Just look at these wonderful ladies. They might look like a coven of witches, but they are in fact a little tea party of the Ladies of the Almshouses at Castle Rising
, in Norfolk. At first, the whole concept might strike you as a nonsense anachronism, that there are still spinster women who live in so-called "poor houses" at all, but after hearing the history of the Almshouse movement today, I reckon it holds a lesson for us all.
For instance, these ladies are cared for because of the bequest of Henry Howard, Earl of Northampton in 1614. He saw a need - for the impoverished lady spinsters of the parish - and did something about it, by building Trinity Hospital, or Bede House as it is also known.
He specified that the deserving women should attend church regularly, be able to read, be unmarried, aged at least 56, "no scold, no harlot, no drunkard, no haunter of tavern, inn, or alehouse" and should wear a special uniform of a long cloak and a pointed hat. This, they still wear on special occasions!
And they are not the only ones to enjoy such long, ancient and well-meaning traditions. Throughout the UK, there are thousands of old and new almshouses, provided by charities whose sole purpose is to provide affordable housing to those who need it, and to make NO PROFIT from it.
I accentuate that, because, the no profit model is what seems to work. Using money often donated many centuries ago, good houses (and some beautiful examples at that) can be built, occupied, maintained and any excess ploughed back into the charity for future use.

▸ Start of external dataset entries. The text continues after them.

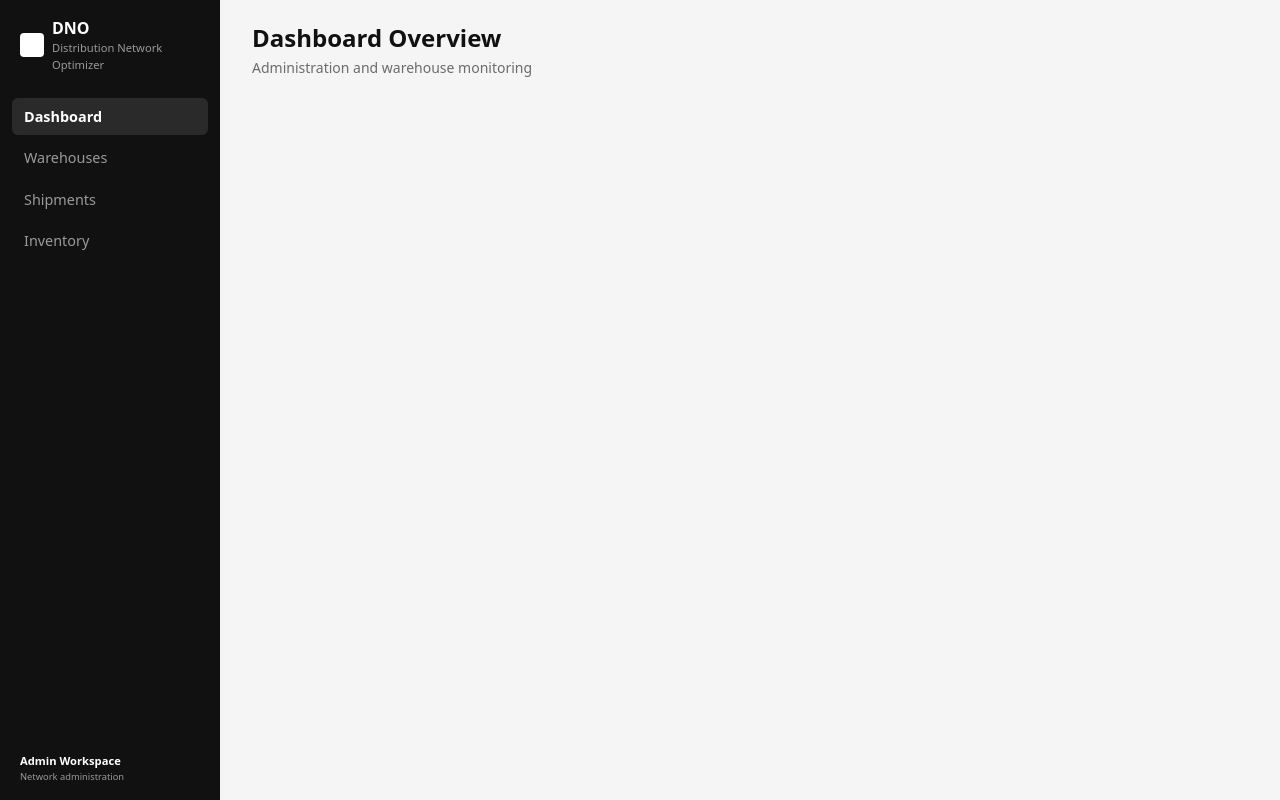
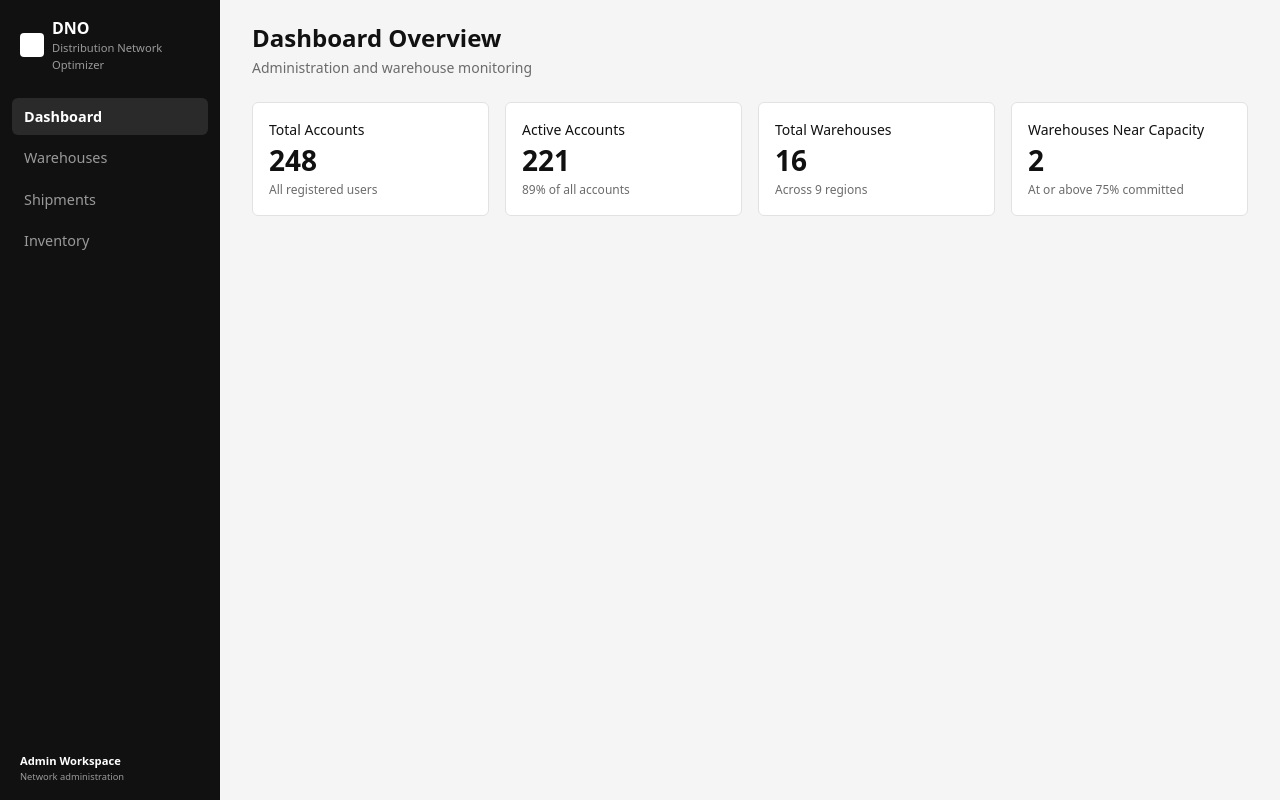
Before and after one commit to Simeon31/Vienna_Project, a React (Vite) app in the folder client/: page / in a window 1280 px wide. Built offline with nearby package versions, Linux system fonts and the light colour scheme.

Commit message:
feat: add StatCard component and dashboard key figures

```diff
--- /dev/null
+++ b/client/src/components/ui/StatCard.module.css
@@ -0,0 +1,26 @@
+.card {
+    display: flex;
+    flex-direction: column;
+    gap: var(--space-1);
+    min-width: 0;
+    padding: var(--space-4);
+    background: var(--color-surface);
+    border: 1px solid var(--color-border);
+    border-radius: var(--radius);
+}
+
+.label {
+    font-size: 0.875rem;
+    color: var(--color-text);
+}
+
+.value {
+    font-size: 1.75rem;
+    font-weight: 600;
+    line-height: 1.2;
+}
+
+.hint {
+    font-size: 0.75rem;
+    color: var(--color-text-muted);
+}
--- /dev/null
+++ b/client/src/components/ui/StatCard.tsx
@@ -0,0 +1,19 @@
+import styles from './StatCard.module.css';
+
+interface StatCardProps {
+    label: string;
+    value: number | string;
+    hint?: string;
+}
+
+export default function StatCard({ label, value, hint }: StatCardProps) {
+    const displayValue = typeof value === 'number' ? value.toLocaleString('en-US') : value;
+
+    return (
+        <div className={styles.card}>
+            <p className={styles.label}>{label}</p>
+            <p className={styles.value}>{displayValue}</p>
+            {hint && <p className={styles.hint}>{hint}</p>}
+        </div>
+    );
+}
--- /dev/null
+++ b/client/src/features/dashboard/pages/DashboardPage.module.css
@@ -0,0 +1,17 @@
+.stats {
+    display: grid;
+    grid-template-columns: 1fr;
+    gap: var(--space-4);
+}
+
+@media (min-width: 640px) {
+    .stats {
+        grid-template-columns: repeat(2, 1fr);
+    }
+}
+
+@media (min-width: 1200px) {
+    .stats {
+        grid-template-columns: repeat(4, 1fr);
+    }
+}
--- a/client/src/features/dashboard/pages/DashboardPage.tsx
+++ b/client/src/features/dashboard/pages/DashboardPage.tsx
@@ -1,10 +1,20 @@
 import PageHeader from '../../../components/ui/PageHeader';
+import StatCard from '../../../components/ui/StatCard';
+import styles from './DashboardPage.module.css';
 
 export default function DashboardPage() {
     return (
-        <PageHeader
-            title="Dashboard Overview"
-            subtitle="Administration and warehouse monitoring"
-        />
+        <>
+            <PageHeader
+                title="Dashboard Overview"
+                subtitle="Administration and warehouse monitoring"/>
+
+            <section className={styles.stats} aria-label="Key figures">
+                <StatCard label="Total Accounts" value={248} hint="All registered users" />
+                <StatCard label="Active Accounts" value={221} hint="89% of all accounts" />
+                <StatCard label="Total Warehouses" value={16} hint="Across 9 regions" />
+                <StatCard label="Warehouses Near Capacity" value={2} hint="At or above 75% committed"/>
+            </section>
+        </>
     );
 }
```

Apparently many a Prime Minister, politician and housing minister has visited the Almshouse Association, which is based in Wokingham, and asked "why can't we do that?".
As I was told by Trevor Hargreaves, Deputy Director of the National Association of Almshouses, "it's a model that works, and has worked for centuries. But what works is the fact that the model is not constructed to make a profit, just to continue its work into the future."